Exercise directions ▸ Only the text belongs in the copy: repeat each record exactly, without pictures.

****

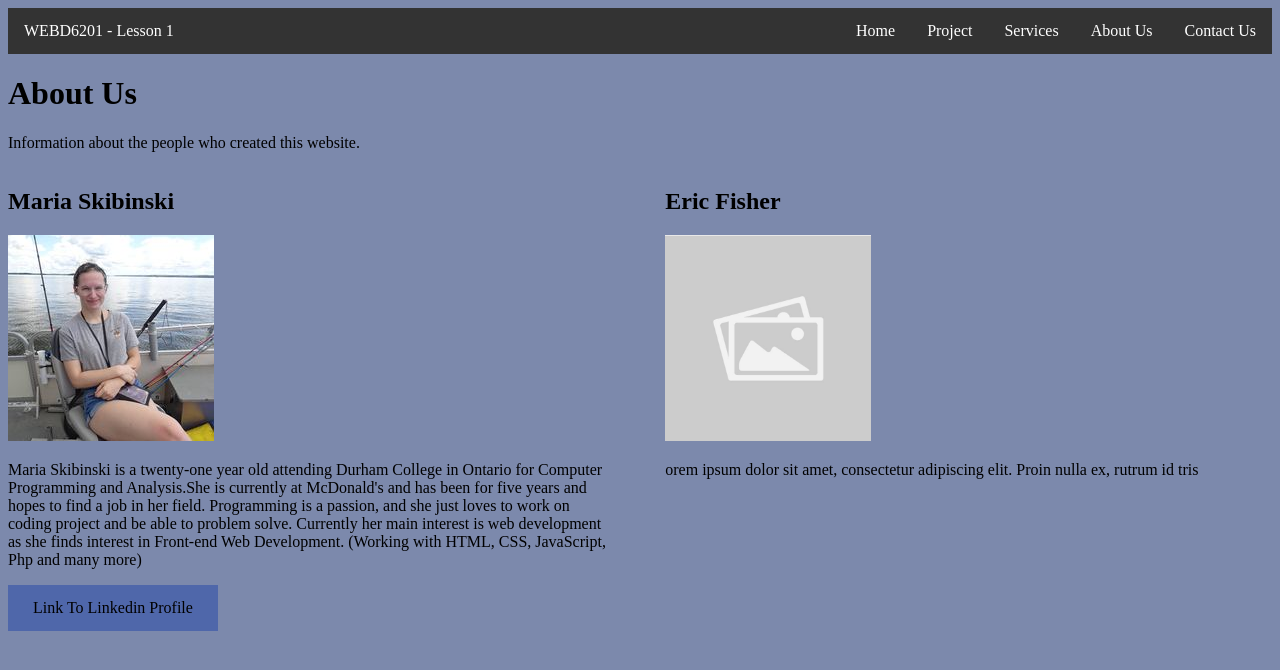
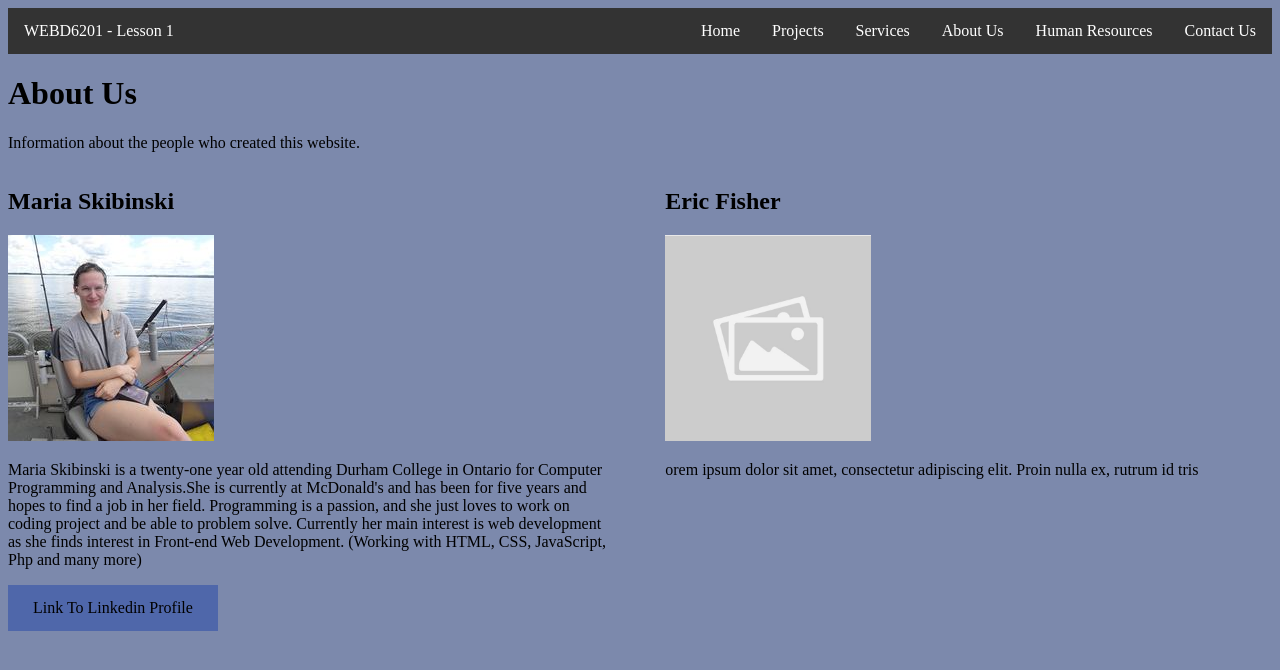
Before and after one commit to SkibbsMia/SkibbsMia.github.io, a website: page Scripts/about.html in a window 1280 px wide. Drawn offline with Linux system fonts and the light colour scheme.

Commit message:
Added Human Resources to the Navbar

```diff
--- a/Scripts/about.html
+++ b/Scripts/about.html
@@ -7,10 +7,10 @@
         <script src = "app.js"></script>
     </head>
     <body>
-        <ul>
+        <ul id = "IdNavList">
             <li style="float:left">WEBD6201 - Lesson 1</li>
             <li><a id = "IdContactLink" href="contact.html">Contact Us</a></li>
-            <li><a id = "IdAboutLink" href="about.html">About Us</a></li>
+            <li id = "IdAboutList"><a id = "IdAboutLink" href="about.html">About Us</a></li>
             <li><a id = "IdServicesLink" href="services.html">Services</a></li>
             <li><a id = "IdProductLink" href="products.html">Products</a></li>
             <li><a id = "IdIndexLink" href="index.html">Home</a></li>
--- a/Scripts/app.js
+++ b/Scripts/app.js
@@ -25,16 +25,34 @@ function Bio()
         document.getElementById("IdMariaInfo").appendChild(mariaBio);
         document.getElementById("IdEricInfo").appendChild(ericBio);
     }
+    else if ( window.location.pathname == "/Scripts/contact.html")
+    {
 
+    }
     /*Using only JavaScript change the Products link found in the Navbar above to Projects. */
-
-    document.getElementById("IdProductLink").innerText = "Project";
+    document.getElementById("IdProductLink").innerText = "Projects";
 
     /*Using only JavaScript, add another link to the Navbar above named Human Resources,
     that sits between About Us and Contact Us. You may not hard code this in the html file
     this must be done using DOM manipulation. Ensure that you also include an appropriate
     font-icon using Font-Awesome */
 
+    // Find the ul in the Nav bar
+    var ul = document.getElementById("IdNavList");
+
+    // Create new elements
+    var li = document.createElement("li");
+    var a = document.createElement("a");
+
+    // Set attributes to the a tag
+    a.setAttribute( "href", "humanResources.html");
+    a.setAttribute( "id", "IdhumanResources");
+
+    // Append the nodes together
+    a.appendChild(document.createTextNode("Human Resources"));
+    li.appendChild(a);
+    // Instert the new link in the Navbar between About Us and Contact Us
+    ul.insertBefore(li, document.getElementById("IdAboutList"));
 }
 
 window.addEventListener( "load", Bio, false);
```
Also changed, not shown: Scripts/contact.html (+2 -2 lines), Scripts/index.html (+2 -2 lines), Scripts/products.html (+2 -2 lines), Scripts/services.html (+2 -2 lines).
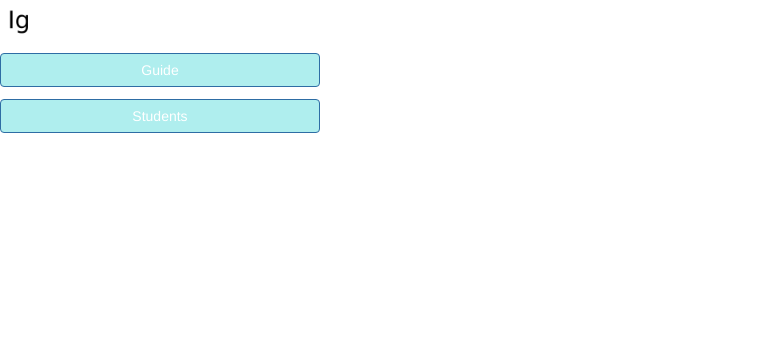
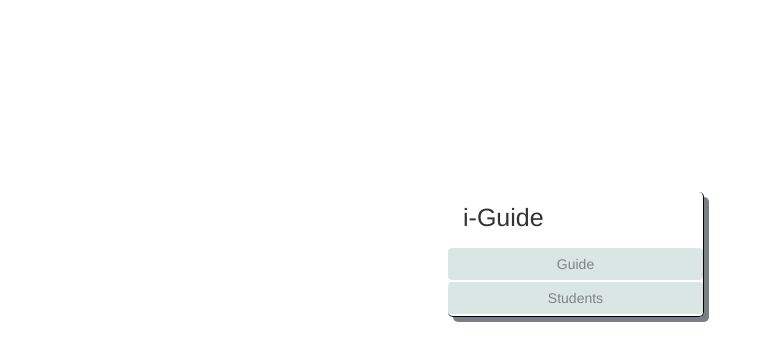
Before and after one commit to devilangelwing/IG-Project, a Django app: page /login/ in a window 1280 px wide. Shown: the top 361 px of the page, without its empty margins (0-772 px from the left). Run offline with Django 3.2, Linux system fonts and the light colour scheme; some libraries are stand-ins or nearby versions.

Commit message:
login page

```diff
--- a/MySite/login/templates/login/index.html
+++ b/MySite/login/templates/login/index.html
@@ -6,11 +6,31 @@
 </head>
 <style>
     .row{
-    padding-bottom: 1%; !important
+    padding-bottom: 1% !important;
     }
     .btn{
-    background-color: #afeeee; !important
-    border-color: none; !important
+    background-color: #d9e6e3 !important;
+    border: none !important;
+    }
+    div{
+
+
+    }
+    a:hover{
+        color: white !important ;
+        background-color: #797F84 !important;
+    }
+    .all{
+        display: block !important;
+        margin-top:15% !important;
+        width:20% !important;
+        margin-left:35% !important;
+        border-radius:5px !important;
+        border-right: 1px solid black;
+        border-bottom: 1px solid black;
+        box-shadow: 5px 5px #797F84;
+}
+
     }
 </style>
 <div>
@@ -21,11 +41,11 @@
 
 </div>
 
-<div class="container-fluid rounded-sm border align-items-center" style="display: block">
-                <div class = "align-items-center">
-                    <div class="row"><img src="{% static 'login/logo1.png' %}" alt="my image" width="5%"/></div>
-                    <div class="row"><a class ="col-xs-3 col-sm-3 col-md-3 col-lg-3 btn btn-primary"href="">Guide</a></div>
-                    <div class="row"><a class = "col-xs-3 col-sm-3 col-md-3 col-lg-3 btn btn-primary" href="" > Students</a></div>
+<div class="rounded-sm all align-items-center container " >
+                <div class = "align-items-center"style="">
+                    <div class="row align-items-center"><p class="col-xs-12 col-sm-12 col-md-12 col-lg-12" style="font-size:25px;padding-top:3%;">i-Guide</p></p></div>
+                    <div class="row align-items-center"><a class ="col-xs-12 col-sm-12 col-md-12 col-lg-12 btn btn-primary"href="" style="color:#808385">Guide</a></div>
+                    <div class="row align-items-center"><a class = "col-xs-12 col-sm-12 col-md-12 col-lg-12 btn btn-primary" href="" style="color:#808385" > Students</a></div>
 
                 </div>
 
```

****

Solved exercise ▸
Before and after one commit to SkibbsMia/SkibbsMia.github.io, a website: page Scripts/about.html in a window 1280 px wide. Drawn offline with Linux system fonts and the light colour scheme.

Commit message:
Added Human Resources to the Navbar

```diff
--- a/Scripts/about.html
+++ b/Scripts/about.html
@@ -7,10 +7,10 @@
         <script src = "app.js"></script>
     </head>
     <body>
-        <ul>
+        <ul id = "IdNavList">
             <li style="float:left">WEBD6201 - Lesson 1</li>
             <li><a id = "IdContactLink" href="contact.html">Contact Us</a></li>
-            <li><a id = "IdAboutLink" href="about.html">About Us</a></li>
+            <li id = "IdAboutList"><a id = "IdAboutLink" href="about.html">About Us</a></li>
             <li><a id = "IdServicesLink" href="services.html">Services</a></li>
             <li><a id = "IdProductLink" href="products.html">Products</a></li>
             <li><a id = "IdIndexLink" href="index.html">Home</a></li>
--- a/Scripts/app.js
+++ b/Scripts/app.js
@@ -25,16 +25,34 @@ function Bio()
         document.getElementById("IdMariaInfo").appendChild(mariaBio);
         document.getElementById("IdEricInfo").appendChild(ericBio);
     }
+    else if ( window.location.pathname == "/Scripts/contact.html")
+    {
 
+    }
     /*Using only JavaScript change the Products link found in the Navbar above to Projects. */
-
-    document.getElementById("IdProductLink").innerText = "Project";
+    document.getElementById("IdProductLink").innerText = "Projects";
 
     /*Using only JavaScript, add another link to the Navbar above named Human Resources,
     that sits between About Us and Contact Us. You may not hard code this in the html file
     this must be done using DOM manipulation. Ensure that you also include an appropriate
     font-icon using Font-Awesome */
 
+    // Find the ul in the Nav bar
+    var ul = document.getElementById("IdNavList");
+
+    // Create new elements
+    var li = document.createElement("li");
+    var a = document.createElement("a");
+
+    // Set attributes to the a tag
+    a.setAttribute( "href", "humanResources.html");
+    a.setAttribute( "id", "IdhumanResources");
+
+    // Append the nodes together
+    a.appendChild(document.createTextNode("Human Resources"));
+    li.appendChild(a);
+    // Instert the new link in the Navbar between About Us and Contact Us
+    ul.insertBefore(li, document.getElementById("IdAboutList"));
 }
 
 window.addEventListener( "load", Bio, false);
```
Also changed, not shown: Scripts/contact.html (+2 -2 lines), Scripts/index.html (+2 -2 lines), Scripts/products.html (+2 -2 lines), Scripts/services.html (+2 -2 lines).
Before and after one commit to devilangelwing/IG-Project, a Django app: page /login/ in a window 1280 px wide. Shown: the top 361 px of the page, without its empty margins (0-772 px from the left). Run offline with Django 3.2, Linux system fonts and the light colour scheme; some libraries are stand-ins or nearby versions.

Commit message:
login page

```diff
--- a/MySite/login/templates/login/index.html
+++ b/MySite/login/templates/login/index.html
@@ -6,11 +6,31 @@
 </head>
 <style>
     .row{
-    padding-bottom: 1%; !important
+    padding-bottom: 1% !important;
     }
     .btn{
-    background-color: #afeeee; !important
-    border-color: none; !important
+    background-color: #d9e6e3 !important;
+    border: none !important;
+    }
+    div{
+
+
+    }
+    a:hover{
+        color: white !important ;
+        background-color: #797F84 !important;
+    }
+    .all{
+        display: block !important;
+        margin-top:15% !important;
+        width:20% !important;
+        margin-left:35% !important;
+        border-radius:5px !important;
+        border-right: 1px solid black;
+        border-bottom: 1px solid black;
+        box-shadow: 5px 5px #797F84;
+}
+
     }
 </style>
 <div>
@@ -21,11 +41,11 @@
 
 </div>
 
-<div class="container-fluid rounded-sm border align-items-center" style="display: block">
-                <div class = "align-items-center">
-                    <div class="row"><img src="{% static 'login/logo1.png' %}" alt="my image" width="5%"/></div>
-                    <div class="row"><a class ="col-xs-3 col-sm-3 col-md-3 col-lg-3 btn btn-primary"href="">Guide</a></div>
-                    <div class="row"><a class = "col-xs-3 col-sm-3 col-md-3 col-lg-3 btn btn-primary" href="" > Students</a></div>
+<div class="rounded-sm all align-items-center container " >
+                <div class = "align-items-center"style="">
+                    <div class="row align-items-center"><p class="col-xs-12 col-sm-12 col-md-12 col-lg-12" style="font-size:25px;padding-top:3%;">i-Guide</p></p></div>
+                    <div class="row align-items-center"><a class ="col-xs-12 col-sm-12 col-md-12 col-lg-12 btn btn-primary"href="" style="color:#808385">Guide</a></div>
+                    <div class="row align-items-center"><a class = "col-xs-12 col-sm-12 col-md-12 col-lg-12 btn btn-primary" href="" style="color:#808385" > Students</a></div>
 
                 </div>
 
```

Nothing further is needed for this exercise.